**Material provided:**
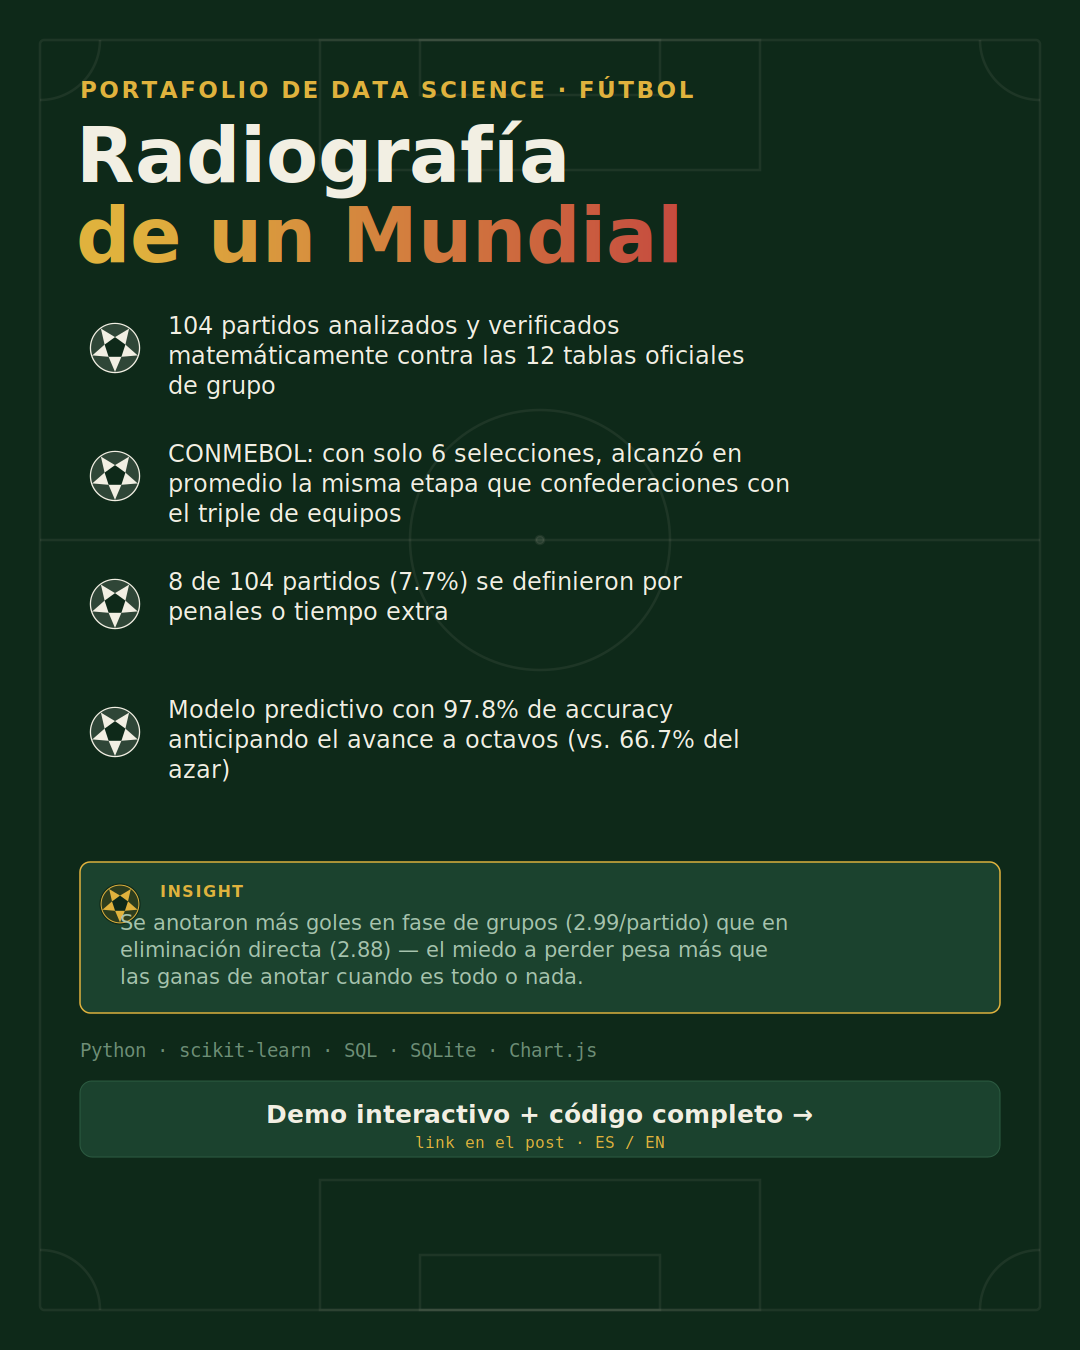
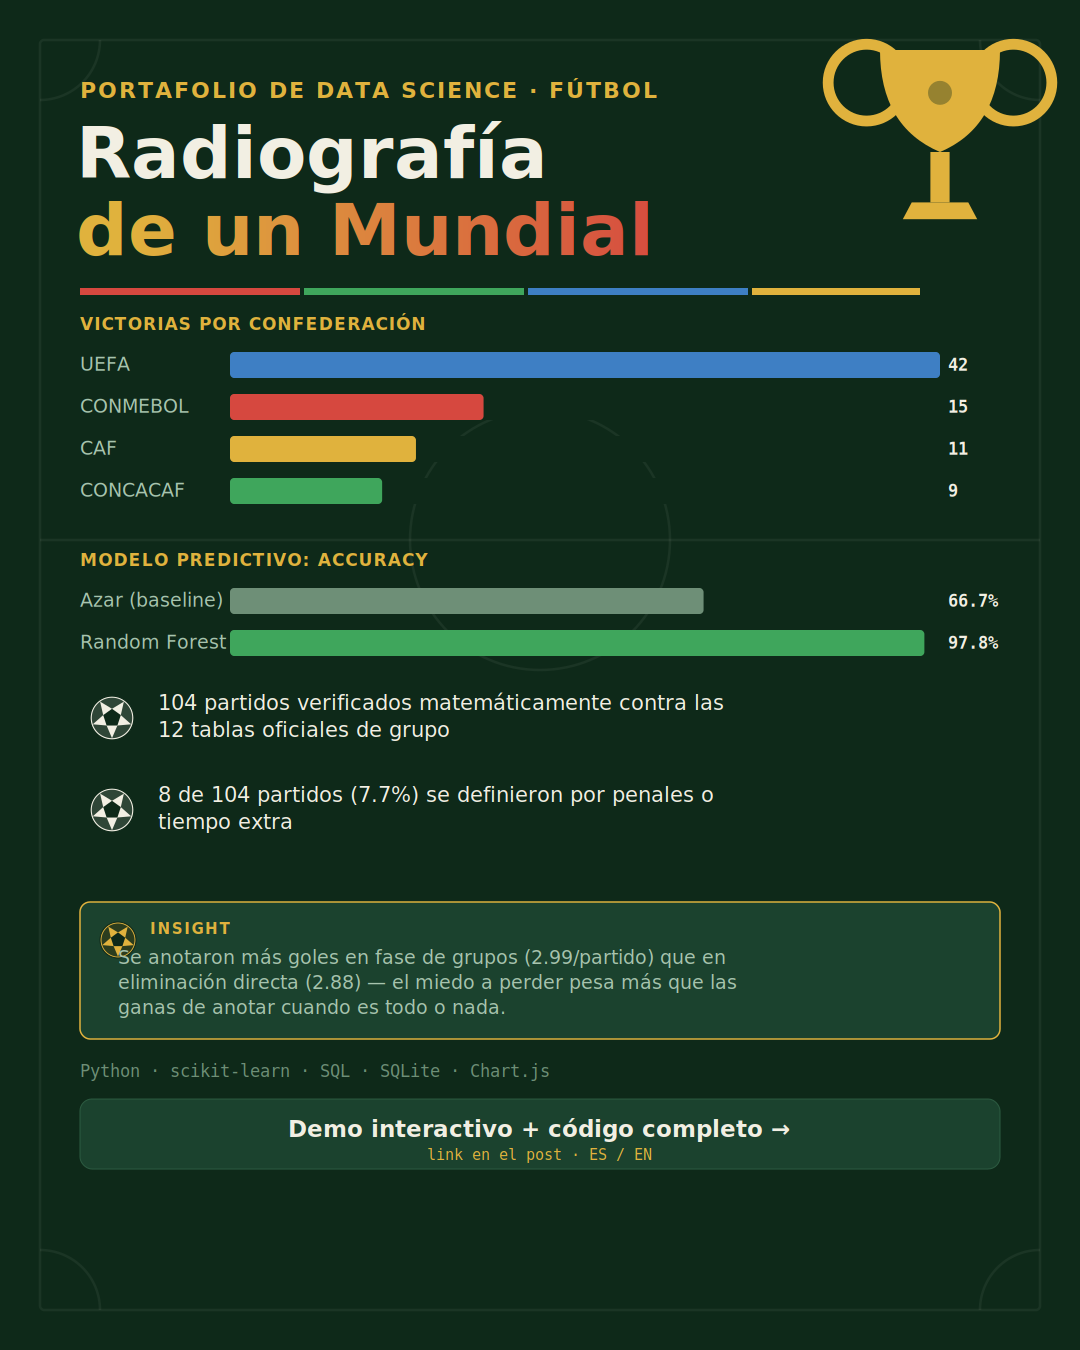
Rediseñar gráfico de LinkedIn v3: mini-gráficos de barras, ícono de trofeo genérico, paleta oficial de las 3 sedes (rojo Canadá/verde México/azul USA + dorado)

Changed region(s): [[0.0611, 0.0311, 0.9778, 0.8711], [0.8861, 0.4356, 0.9167, 0.4978]]

diff --git a/scripts/09_linkedin_card.py b/scripts/09_linkedin_card.py
@@ -1,8 +1,11 @@
 """
-Grafico de resumen para LinkedIn v2 — con tematica de futbol mas fuerte:
-- Fondo con lineas de cancha (circulo central, banda de medio campo, areas)
-- Balones de futbol (dibujados en SVG, no emoji) como vinetas de cada bullet
-- Bullets con los hallazgos reales del analisis + un insight destacado
+Grafico de resumen para LinkedIn v3:
+- Paleta oficial del torneo: rojo (Canada), verde (Mexico), azul (USA) + dorado (trofeo)
+  (verificado: la pelota oficial Adidas Trionda y el sistema de marca usan estos 3 colores
+  para representar a las 3 sedes; ver README para la fuente)
+- Icono de trofeo generico (no la copia exacta del trofeo FIFA, que es una marca registrada)
+- 2 mini-graficos de barras dibujados a mano en SVG (sin libreria de charts)
+- Bullets cortos + insight destacado
 """
 import cairosvg
 import os
@@ -10,9 +13,12 @@ import math
 import textwrap
 
 P = {
-    "bg": "#0e2919", "bg2": "#153524", "card": "#1b422e", "border": "#2c5b41",
+    "bg": "#0e2919", "card": "#153524", "card2": "#1b422e", "border": "#2c5b41",
     "text": "#F2EFE3", "text2": "#A7C4AE", "muted": "#6E8F77",
-    "gold": "#E0B23D", "red": "#C4453F", "blue": "#3E90B0", "violet": "#9B7FC4", "lime": "#9BC24A",
+    "gold": "#E0B23D",      # trofeo / emblema
+    "red": "#D6483F",       # Canada
+    "green": "#3FA65C",     # Mexico
+    "blue": "#3E7FC4",      # USA
 }
 
 def soccer_ball(cx, cy, r, fill="#F2EFE3", accent="#0e2919"):
@@ -22,37 +28,67 @@ def soccer_ball(cx, cy, r, fill="#F2EFE3", accent="#0e2919"):
         ang = math.radians(-90 + i * 72)
         pent_pts.append((cx + pent_r * math.cos(ang), cy + pent_r * math.sin(ang)))
     pent_path = "M" + " L".join(f"{x:.1f},{y:.1f}" for x, y in pent_pts) + " Z"
-
     wedges = ""
     for i in range(5):
         a1 = math.radians(-90 + i * 72 - 36)
         a2 = math.radians(-90 + i * 72 + 36)
         p1 = pent_pts[i]
-        outer1 = (cx + r * 0.92 * math.cos(a1), cy + r * 0.92 * math.sin(a1))
-        outer2 = (cx + r * 0.92 * math.cos(a2), cy + r * 0.92 * math.sin(a2))
-        wedges += (f'<path d="M{p1[0]:.1f},{p1[1]:.1f} L{outer1[0]:.1f},{outer1[1]:.1f} '
-                   f'A{r*0.92:.1f},{r*0.92:.1f} 0 0,1 {outer2[0]:.1f},{outer2[1]:.1f} Z" '
-                   f'fill="{accent}" opacity="0.85"/>')
+        o1 = (cx + r * 0.92 * math.cos(a1), cy + r * 0.92 * math.sin(a1))
+        o2 = (cx + r * 0.92 * math.cos(a2), cy + r * 0.92 * math.sin(a2))
+        wedges += (f'<path d="M{p1[0]:.1f},{p1[1]:.1f} L{o1[0]:.1f},{o1[1]:.1f} '
+                   f'A{r*0.92:.1f},{r*0.92:.1f} 0 0,1 {o2[0]:.1f},{o2[1]:.1f} Z" fill="{accent}" opacity="0.85"/>')
+    return (f'<circle cx="{cx}" cy="{cy}" r="{r}" fill="{fill}"/>{wedges}'
+            f'<path d="{pent_path}" fill="{accent}"/>'
+            f'<circle cx="{cx}" cy="{cy}" r="{r}" fill="none" stroke="{accent}" stroke-width="{r*0.06}"/>')
 
+def trophy_icon(cx, top_y, w, color):
+    """Trofeo generico (copa + asas + base) - no replica el diseno especifico
+    de la copa oficial FIFA, que esta protegido por marca registrada."""
+    bowl_w = w
+    bowl_h = w * 0.85
+    stem_w = w * 0.16
+    stem_h = w * 0.42
+    base_w = w * 0.62
+    base_h = w * 0.14
+    x0 = cx - bowl_w/2
+    y0 = top_y
+    handle_r = bowl_w * 0.32
     return f'''
-<circle cx="{cx}" cy="{cy}" r="{r}" fill="{fill}"/>
-{wedges}
-<path d="{pent_path}" fill="{accent}"/>
-<circle cx="{cx}" cy="{cy}" r="{r}" fill="none" stroke="{accent}" stroke-width="{r*0.06}"/>
+<g fill="{color}">
+  <path d="M {x0} {y0}
+           Q {x0} {y0+bowl_h*0.75} {cx} {y0+bowl_h}
+           Q {cx+bowl_w/2} {y0+bowl_h*0.75} {cx+bowl_w/2} {y0}
+           Z"/>
+  <circle cx="{x0-handle_r*0.35}" cy="{y0+bowl_h*0.32}" r="{handle_r}" fill="none" stroke="{color}" stroke-width="{w*0.09}"/>
+  <circle cx="{cx+bowl_w/2+handle_r*0.35}" cy="{y0+bowl_h*0.32}" r="{handle_r}" fill="none" stroke="{color}" stroke-width="{w*0.09}"/>
+  <rect x="{cx-stem_w/2}" y="{y0+bowl_h}" width="{stem_w}" height="{stem_h}"/>
+  <polygon points="{cx-base_w/2},{y0+bowl_h+stem_h+base_h} {cx+base_w/2},{y0+bowl_h+stem_h+base_h} {cx+base_w*0.38},{y0+bowl_h+stem_h} {cx-base_w*0.38},{y0+bowl_h+stem_h}"/>
+  <circle cx="{cx}" cy="{y0+bowl_h*0.42}" r="{bowl_w*0.1}" fill="{P['bg']}" opacity="0.35"/>
+</g>
 '''
+
+def hbar_chart(x, y, w, items, max_val, colors, value_fmt="{:.0f}"):
+    """items: [(label, value), ...] — grafico de barras horizontales dibujado a mano."""
+    bar_h = 26
+    gap = 16
+    svg = ""
+    for i, (label, val) in enumerate(items):
+        by = y + i * (bar_h + gap)
+        bar_w = max(6, (val / max_val) * (w - 210))
+        color = colors[i % len(colors)]
+        svg += f'<text x="{x}" y="{by+bar_h*0.72}" font-size="19" fill="{P["text2"]}">{label}</text>'
+        svg += f'<rect x="{x+150}" y="{by}" width="{w-150-60}" height="{bar_h}" rx="4" fill="{P["bg"]}"/>'
+        svg += f'<rect x="{x+150}" y="{by}" width="{bar_w}" height="{bar_h}" rx="4" fill="{color}"/>'
+        svg += f'<text x="{x+150+ (w-150-60) +8}" y="{by+bar_h*0.72}" font-family="DejaVu Sans Mono" font-size="17" font-weight="bold" fill="{P["text"]}">{value_fmt.format(val)}</text>'
+    return svg, y + len(items) * (bar_h + gap)
 
 def pitch_background(W, H):
     mid_y = H * 0.40
     return f'''
-<g stroke="rgba(242,239,227,0.07)" stroke-width="2.5" fill="none">
+<g stroke="rgba(242,239,227,0.06)" stroke-width="2.5" fill="none">
   <rect x="40" y="40" width="{W-80}" height="{H-80}" rx="4"/>
   <line x1="40" y1="{mid_y}" x2="{W-40}" y2="{mid_y}"/>
   <circle cx="{W/2}" cy="{mid_y}" r="130"/>
-  <circle cx="{W/2}" cy="{mid_y}" r="4" fill="rgba(242,239,227,0.10)"/>
-  <rect x="{W/2-220}" y="40" width="440" height="130"/>
-  <rect x="{W/2-120}" y="40" width="240" height="55"/>
-  <rect x="{W/2-220}" y="{H-170}" width="440" height="130"/>
-  <rect x="{W/2-120}" y="{H-95}" width="240" height="55"/>
   <path d="M 40 100 A 60 60 0 0 0 100 40"/>
   <path d="M {W-100} 40 A 60 60 0 0 0 {W-40} 100"/>
   <path d="M 40 {H-100} A 60 60 0 0 1 100 {H-40}"/>
@@ -64,11 +100,13 @@ def build_svg(lang):
     if lang == "es":
         title1, title2 = "Radiografía", "de un Mundial"
         subtitle = "PORTAFOLIO DE DATA SCIENCE · FÚTBOL"
+        chart1_title = "VICTORIAS POR CONFEDERACIÓN"
+        chart1_items = [("UEFA", 42), ("CONMEBOL", 15), ("CAF", 11), ("CONCACAF", 9)]
+        chart2_title = "MODELO PREDICTIVO: ACCURACY"
+        chart2_items = [("Azar (baseline)", 66.7), ("Random Forest", 97.8)]
         bullets = [
-            "104 partidos analizados y verificados matemáticamente contra las 12 tablas oficiales de grupo",
-            "CONMEBOL: con solo 6 selecciones, alcanzó en promedio la misma etapa que confederaciones con el triple de equipos",
+            "104 partidos verificados matemáticamente contra las 12 tablas oficiales de grupo",
             "8 de 104 partidos (7.7%) se definieron por penales o tiempo extra",
-            "Modelo predictivo con 97.8% de accuracy anticipando el avance a octavos (vs. 66.7% del azar)",
         ]
         insight_label = "INSIGHT"
         insight_text = "Se anotaron más goles en fase de grupos (2.99/partido) que en eliminación directa (2.88) — el miedo a perder pesa más que las ganas de anotar cuando es todo o nada."
@@ -77,11 +115,13 @@ def build_svg(lang):
     else:
         title1, title2 = "Anatomy of", "a World Cup"
         subtitle = "DATA SCIENCE PORTFOLIO · SOCCER"
+        chart1_title = "WINS BY CONFEDERATION"
+        chart1_items = [("UEFA", 42), ("CONMEBOL", 15), ("CAF", 11), ("CONCACAF", 9)]
+        chart2_title = "PREDICTIVE MODEL: ACCURACY"
+        chart2_items = [("Random baseline", 66.7), ("Random Forest", 97.8)]
         bullets = [
-            "104 matches analyzed and mathematically verified against the 12 official group tables",
-            "CONMEBOL: with only 6 teams, reached the same average stage as confederations with three times as many",
+            "104 matches mathematically verified against the 12 official group tables",
             "8 of 104 matches (7.7%) were decided by penalties or extra time",
-            "Predictive model with 97.8% accuracy forecasting advancement to the round of 16 (vs. 66.7% baseline)",
         ]
         insight_label = "INSIGHT"
         insight_text = "More goals were scored in the group stage (2.99/match) than in the knockout stage (2.88) — fear of losing outweighs the drive to score when it's win-or-go-home."
@@ -98,47 +138,67 @@ def build_svg(lang):
 </defs>
 <rect width="{W}" height="{H}" fill="{P['bg']}"/>
 {pitch_background(W, H)}
+{trophy_icon(W-140, 50, 120, P['gold'])}
 
-<text x="80" y="98" font-size="23" font-weight="bold" letter-spacing="2.2" fill="{P['gold']}">{subtitle}</text>
-<text x="76" y="182" font-size="76" font-weight="bold" fill="{P['text']}">{title1}</text>
-<text x="76" y="262" font-size="76" font-weight="bold" fill="url(#titleGrad)">{title2}</text>
+<text x="80" y="98" font-size="22" font-weight="bold" letter-spacing="2" fill="{P['gold']}">{subtitle}</text>
+<text x="76" y="178" font-size="72" font-weight="bold" fill="{P['text']}">{title1}</text>
+<text x="76" y="255" font-size="72" font-weight="bold" fill="url(#titleGrad)">{title2}</text>
+
+<!-- franja de color de las 3 sedes + dorado del trofeo -->
+<rect x="80" y="288" width="220" height="7" fill="{P['red']}"/>
+<rect x="304" y="288" width="220" height="7" fill="{P['green']}"/>
+<rect x="528" y="288" width="220" height="7" fill="{P['blue']}"/>
+<rect x="752" y="288" width="168" height="7" fill="{P['gold']}"/>
 '''
 
-    by0 = 340
-    row_h = 128
+    # --- chart 1: confederaciones ---
+    chart_y = 330
+    svg += f'<text x="80" y="{chart_y}" font-size="17" font-weight="bold" letter-spacing="1.2" fill="{P["gold"]}">{chart1_title}</text>'
+    bars_svg, chart1_end = hbar_chart(80, chart_y+22, W-160, chart1_items, 42, [P['blue'],P['red'],P['gold'],P['green']])
+    svg += bars_svg
+
+    # --- chart 2: accuracy modelo ---
+    chart2_y = chart1_end + 46
+    svg += f'<text x="80" y="{chart2_y}" font-size="17" font-weight="bold" letter-spacing="1.2" fill="{P["gold"]}">{chart2_title}</text>'
+    bars_svg2, chart2_end = hbar_chart(80, chart2_y+22, W-160, chart2_items, 100, [P['muted'],P['green']], value_fmt="{:.1f}%")
+    svg += bars_svg2
+
+    # --- bullets ---
+    by0 = chart2_end + 40
+    row_h = 92
     for i, bullet in enumerate(bullets):
         by = by0 + i * row_h
-        svg += soccer_ball(115, by + 8, 26)
-        wrapped = textwrap.wrap(bullet, width=48)
-        lines_svg = "".join(f'<tspan x="168" dy="{0 if j==0 else 30}">{ln}</tspan>' for j, ln in enumerate(wrapped))
-        svg += f'<text x="168" y="{by-6}" font-size="24" fill="{P["text"]}">{lines_svg}</text>\n'
+        svg += soccer_ball(112, by + 6, 22)
+        wrapped = textwrap.wrap(bullet, width=52)
+        lines_svg = "".join(f'<tspan x="158" dy="{0 if j==0 else 27}">{ln}</tspan>' for j, ln in enumerate(wrapped))
+        svg += f'<text x="158" y="{by-2}" font-size="21" fill="{P["text"]}">{lines_svg}</text>'
 
-    insight_y = by0 + len(bullets) * row_h + 10
-    insight_wrapped = textwrap.wrap(insight_text, width=62)
-    insight_h = 70 + len(insight_wrapped) * 27
-    insight_lines_svg = "".join(
-        f'<tspan x="120" dy="{0 if j==0 else 27}">{ln}</tspan>' for j, ln in enumerate(insight_wrapped))
+    # --- insight ---
+    insight_y = by0 + len(bullets) * row_h + 6
+    insight_wrapped = textwrap.wrap(insight_text, width=64)
+    insight_h = 62 + len(insight_wrapped) * 25
+    insight_lines = "".join(f'<tspan x="118" dy="{0 if j==0 else 25}">{ln}</tspan>' for j, ln in enumerate(insight_wrapped))
     svg += f'''
-<rect x="80" y="{insight_y}" width="{W-160}" height="{insight_h}" rx="10" fill="{P['card']}" stroke="{P['gold']}" stroke-width="1.5"/>
-{soccer_ball(120, insight_y+42, 20, fill=P['gold'], accent=P['bg'])}
-<text x="160" y="{insight_y+35}" font-size="16" font-weight="bold" letter-spacing="1.5" fill="{P['gold']}">{insight_label}</text>
-<text x="120" y="{insight_y+68}" font-size="21" fill="{P['text2']}">{insight_lines_svg}</text>
+<rect x="80" y="{insight_y}" width="{W-160}" height="{insight_h}" rx="10" fill="{P['card2']}" stroke="{P['gold']}" stroke-width="1.5"/>
+{soccer_ball(118, insight_y+38, 18, fill=P['gold'], accent=P['bg'])}
+<text x="150" y="{insight_y+32}" font-size="15" font-weight="bold" letter-spacing="1.4" fill="{P['gold']}">{insight_label}</text>
+<text x="118" y="{insight_y+62}" font-size="19" fill="{P['text2']}">{insight_lines}</text>
 '''
 
-    footer_y = insight_y + insight_h + 26
+    footer_y = insight_y + insight_h + 22
     svg += f'''
-<text x="80" y="{footer_y+18}" font-family="DejaVu Sans Mono" font-size="19" fill="{P['muted']}">Python · scikit-learn · SQL · SQLite · Chart.js</text>
-<rect x="80" y="{footer_y+42}" width="{W-160}" height="76" rx="12" fill="{P['card']}" stroke="{P['border']}"/>
-<text x="{W/2}" y="{footer_y+84}" font-size="25" font-weight="bold" fill="{P['text']}" text-anchor="middle">{cta}</text>
-<text x="{W/2}" y="{footer_y+109}" font-family="DejaVu Sans Mono" font-size="16" fill="{P['gold']}" text-anchor="middle">{cta2}</text>
+<text x="80" y="{footer_y+16}" font-family="DejaVu Sans Mono" font-size="17" fill="{P['muted']}">Python · scikit-learn · SQL · SQLite · Chart.js</text>
+<rect x="80" y="{footer_y+38}" width="{W-160}" height="70" rx="12" fill="{P['card2']}" stroke="{P['border']}"/>
+<text x="{W/2}" y="{footer_y+76}" font-size="23" font-weight="bold" fill="{P['text']}" text-anchor="middle">{cta}</text>
+<text x="{W/2}" y="{footer_y+99}" font-family="DejaVu Sans Mono" font-size="15" fill="{P['gold']}" text-anchor="middle">{cta2}</text>
 </svg>'''
-    return svg, footer_y + 42 + 76
+    return svg, footer_y + 38 + 70
 
 OUT = "/home/claude/worldcup_portfolio/assets_linkedin"
 os.makedirs(OUT, exist_ok=True)
 for lang in ["es", "en"]:
     svg_code, bottom = build_svg(lang)
-    print(f"{lang}: contenido termina en y={bottom} (canvas=1350)")
+    print(f"{lang}: contenido termina en y={bottom:.0f} (canvas=1350)")
     svg_path = f"{OUT}/linkedin_card_{lang}.svg"
     png_path = f"{OUT}/linkedin_card_{lang}.png"
     open(svg_path, "w", encoding="utf-8").write(svg_code)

**Task description:** Every line containing the word "para" should be copied from the material.

**Task output:**
-Grafico de resumen para LinkedIn v2 — con tematica de futbol mas fuerte:
+Grafico de resumen para LinkedIn v3:
+  para representar a las 3 sedes; ver README para la fuente)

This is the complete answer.